The self-publishing providers' use of the ISBN is not always helpful to the unassuming author. For instance, Amazon's Kindle Direct Publishing (KDP) can provide a free ISBN during paperback setup, BUT because Amazon is a US company, KDP will assign a US ISBN (supplied by Bowker, the US ISBN agency). A US ISBN is fine if an author wishes to sell their book online, and make use of Amazon's external distribution features that apply in the US; however, if the author wishes to sell their book online, and make their book available to UK book retailers and libraries, then a UK ISBN must be provided. However, UK ISBN numbers are not free.
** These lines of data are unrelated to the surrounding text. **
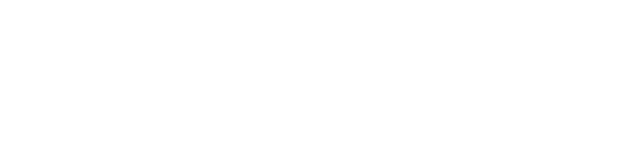
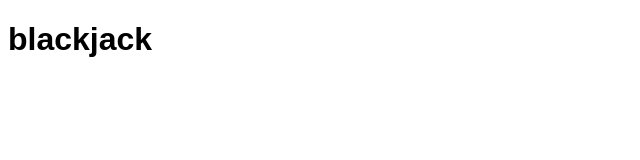
Before and after one commit to Kpeguero16/blackjack, a plain HTML site: page index.html in a window 1280 px wide. Shown: the whole page, without its empty margins (0-640 px from the left). Drawn offline with Linux system fonts and the light colour scheme.

Commit message:
Created styles.css

```diff
--- a/index.html
+++ b/index.html
@@ -5,14 +5,18 @@
     <meta http-equiv="X-UA-Compatible" content="IE=edge">
     <meta name="viewport" content="width=device-width, initial-scale=1.0">
     <title>Blackjack 3.0</title>
+    <link rel="stylesheet" href="styles.css">
 </head>
 <body>
     <!--
         - Blackjack with fake money
         - Every user starts with $2500
         - Login system
-        - Store user's information / money left
+        - Store user's information / money left `
 
     -->
+    <div class="title">
+        <h1>blackjack</h1>
+    </div>
 </body>
 </html>
--- /dev/null
+++ b/styles.css
@@ -0,0 +1,4 @@
+.title{
+    font-family: Neucha, sans-serif;
+    font-size: 1rem;
+}
```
How does a UK ISBN work? Every book that is assigned a UK ISBN number is held on Nielsen's database. So, when a customer requests a book through a UK bookseller or library, which is not held in stock, a search of the ISBN in the database will bring up the book's bibliographic data, such as the publisher and distributor. The book can then be ordered directly. With traditional publishing, the publisher will generally be a large organisation who has a distributor tied in. With self-publishers, the individual author is the publisher and distributor; therefore, responsible for providing the book to whichever bookseller has ordered it.
The pros and cons of a UK ISBN. For the self-publisher, the idea of having their book requested by a UK bookseller is attractive, but it can be a financial disadvantage. Self-publishing providers generally offer a print-on-demand (POD) service: each time a customer buys a book online, a request is made to print the book. There is no wholesale stock as such. Booksellers want to make a profit (they won't order a book at the retail price), and so they tend to ask for non-negotiable discounts that are not favourable to the self-publisher. This can result in maing only pennies in profit for the author, more likely a loss, even when they can buy their own books at a discount. However, one advantage of a personal UK ISBN is that the author has total publishing rights over their book, and can control what they do with it. With many US-based self-publishing providers, if an author accepts a free US ISBN, the publishing rights belong to that provider. (This is not the same as copyright. The author retains copyright of their work wherever it is published.) This makes it difficult for the author to make certain decisions, such as removing a publication, if they don't have control over their book. And once an ISBN has been assigned, it cannot be changed.
How to obtain a UK ISBN. The quickest way to buy an ISBN is to order directly from the ISBN store. Registration is required, along with a reasonable amount of form-filling! As at January 2020, a single ISBN costs £89.00. 10 cost £164.00. A unique ISBN is required for each type of published media: paperback and e-book (so that's two for a start!) However, in order to register to buy an ISBN, the author has to provide a publishing name (imprint). This is worth consideration, and it can be a trading name or a personal name.